A new study, published in JAMA Network Open, has found that moderate caffeine intake during pregnancy could help reduce the risk of gestational diabetes, according to Science Daily.

Researchers from the Perelman School of Medicine at the University of Pennsylvania and the National Institutes of Health conducted the study and found that moderate caffeine intake is not linked to maternal health risks

Lead author Stefanie Hinkle said, “While we were not able to study the association of consumption above the recommended limit, we now know that low-to-moderate caffeine is not associated with an increased risk of gestational diabetes, preeclampsia, or hypertension for expecting mothers.”

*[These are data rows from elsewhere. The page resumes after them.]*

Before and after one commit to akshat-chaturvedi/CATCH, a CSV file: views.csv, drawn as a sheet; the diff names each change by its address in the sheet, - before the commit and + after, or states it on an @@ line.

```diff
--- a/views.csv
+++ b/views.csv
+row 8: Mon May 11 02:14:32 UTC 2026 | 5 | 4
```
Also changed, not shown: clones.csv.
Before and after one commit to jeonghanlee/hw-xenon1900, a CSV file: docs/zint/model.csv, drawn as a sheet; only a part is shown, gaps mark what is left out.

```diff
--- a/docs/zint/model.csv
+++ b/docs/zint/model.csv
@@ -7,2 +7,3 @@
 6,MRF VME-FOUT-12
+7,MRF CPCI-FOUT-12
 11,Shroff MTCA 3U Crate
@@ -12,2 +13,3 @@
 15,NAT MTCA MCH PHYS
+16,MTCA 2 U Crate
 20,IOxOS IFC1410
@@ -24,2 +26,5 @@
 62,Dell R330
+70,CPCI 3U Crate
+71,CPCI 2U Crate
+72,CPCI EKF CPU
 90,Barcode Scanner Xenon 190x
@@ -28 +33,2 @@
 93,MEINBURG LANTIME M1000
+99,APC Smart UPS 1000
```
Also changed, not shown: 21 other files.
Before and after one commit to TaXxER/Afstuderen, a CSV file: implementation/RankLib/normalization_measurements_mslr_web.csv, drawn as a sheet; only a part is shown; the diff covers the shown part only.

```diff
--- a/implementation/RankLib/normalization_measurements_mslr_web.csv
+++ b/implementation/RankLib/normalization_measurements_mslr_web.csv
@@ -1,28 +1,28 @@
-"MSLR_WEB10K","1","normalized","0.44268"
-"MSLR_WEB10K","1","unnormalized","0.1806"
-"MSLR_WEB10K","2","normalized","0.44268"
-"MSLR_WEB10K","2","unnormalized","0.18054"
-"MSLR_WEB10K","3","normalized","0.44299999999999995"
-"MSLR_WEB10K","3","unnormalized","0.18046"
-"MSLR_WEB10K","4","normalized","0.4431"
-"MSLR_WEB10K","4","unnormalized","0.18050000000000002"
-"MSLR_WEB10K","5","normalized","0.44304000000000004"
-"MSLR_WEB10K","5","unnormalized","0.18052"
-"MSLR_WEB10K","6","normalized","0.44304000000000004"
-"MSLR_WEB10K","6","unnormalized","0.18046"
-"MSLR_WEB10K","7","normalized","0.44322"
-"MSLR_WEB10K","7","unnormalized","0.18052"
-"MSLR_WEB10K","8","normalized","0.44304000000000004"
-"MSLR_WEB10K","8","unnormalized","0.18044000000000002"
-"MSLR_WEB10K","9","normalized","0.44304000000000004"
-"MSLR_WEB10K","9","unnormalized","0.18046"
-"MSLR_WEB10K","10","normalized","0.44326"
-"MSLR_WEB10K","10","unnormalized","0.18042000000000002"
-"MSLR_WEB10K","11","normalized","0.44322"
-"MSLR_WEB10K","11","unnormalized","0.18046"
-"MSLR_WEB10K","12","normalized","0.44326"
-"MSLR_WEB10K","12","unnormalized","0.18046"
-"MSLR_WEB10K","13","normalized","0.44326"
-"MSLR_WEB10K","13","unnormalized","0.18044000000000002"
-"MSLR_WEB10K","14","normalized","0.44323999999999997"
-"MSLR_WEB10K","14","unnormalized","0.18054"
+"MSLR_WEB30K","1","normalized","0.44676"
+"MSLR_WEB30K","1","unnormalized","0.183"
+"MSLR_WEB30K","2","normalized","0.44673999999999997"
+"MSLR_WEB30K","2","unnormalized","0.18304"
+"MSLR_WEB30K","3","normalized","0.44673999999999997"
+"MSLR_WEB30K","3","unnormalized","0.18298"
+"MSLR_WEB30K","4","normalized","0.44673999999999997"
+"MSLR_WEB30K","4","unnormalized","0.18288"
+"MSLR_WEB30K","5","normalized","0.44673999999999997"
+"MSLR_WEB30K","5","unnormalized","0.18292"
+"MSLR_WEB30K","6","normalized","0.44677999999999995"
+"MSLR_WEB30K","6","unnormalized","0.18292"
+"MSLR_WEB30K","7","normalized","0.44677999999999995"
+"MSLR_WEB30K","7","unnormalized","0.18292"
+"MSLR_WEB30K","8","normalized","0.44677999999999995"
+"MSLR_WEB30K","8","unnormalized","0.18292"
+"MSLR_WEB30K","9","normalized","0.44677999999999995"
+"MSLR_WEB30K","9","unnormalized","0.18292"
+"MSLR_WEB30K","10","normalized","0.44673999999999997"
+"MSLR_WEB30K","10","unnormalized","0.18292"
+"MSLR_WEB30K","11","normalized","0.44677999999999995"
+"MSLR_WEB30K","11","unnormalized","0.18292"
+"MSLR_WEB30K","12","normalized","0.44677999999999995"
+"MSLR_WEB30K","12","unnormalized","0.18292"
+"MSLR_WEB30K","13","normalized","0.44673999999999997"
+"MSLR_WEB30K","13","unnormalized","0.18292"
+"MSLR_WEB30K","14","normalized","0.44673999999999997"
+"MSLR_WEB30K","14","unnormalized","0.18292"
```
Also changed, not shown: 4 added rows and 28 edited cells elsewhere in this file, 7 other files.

Pregnant women should limit their caffeine intake to less than 200 mg per day, according to the American College of Obstetricians and Gynecologists (ACOG).

These recommendations are based on studies that have found potential risks of pregnancy loss and fetal growth after consuming too much caffeine.

To dig deeper, the researchers studied prospective data from more than 2,500 pregnant participants between 2009 and 2013, measuring concentrations of caffeine in their plasma at 10 to 13 weeks into pregnancies.

The researchers then checked the association between their caffeine consumption and clinical diagnoses of gestational diabetes, gestational hypertension, and preeclampsia.

The team found that caffeinated beverage intake at 10 to 13 weeks gestation was not associated with gestational diabetes risk. During the second trimester, drinking up to 100 mg of caffeine per day was associated with a 47% reduction in diabetes risk.

The investigators did not find statistically significant differences in preeclampsia or gestational hypertension between those who did and did not drink caffeine during pregnancy.

The researchers noted that the findings are consistent with previous studies that have shown that caffeine is linked to improved energy balance and decreased fat mass.

Also, they said they cannot rule out that these findings are due to other constituents of coffee, such as phytochemicals, which may impact inflammation and insulin resistance, leading to a lower risk for gestational diabetes, per Science Daily.

Hinkle said, “It would not be advised for women who are non-drinkers to initiate caffeinated beverage consumption for the purpose of lowering gestational diabetes risk. But our findings may provide some reassurance to women who already are consuming low to moderate levels of caffeine that such consumption likely will not increase their maternal health risks,”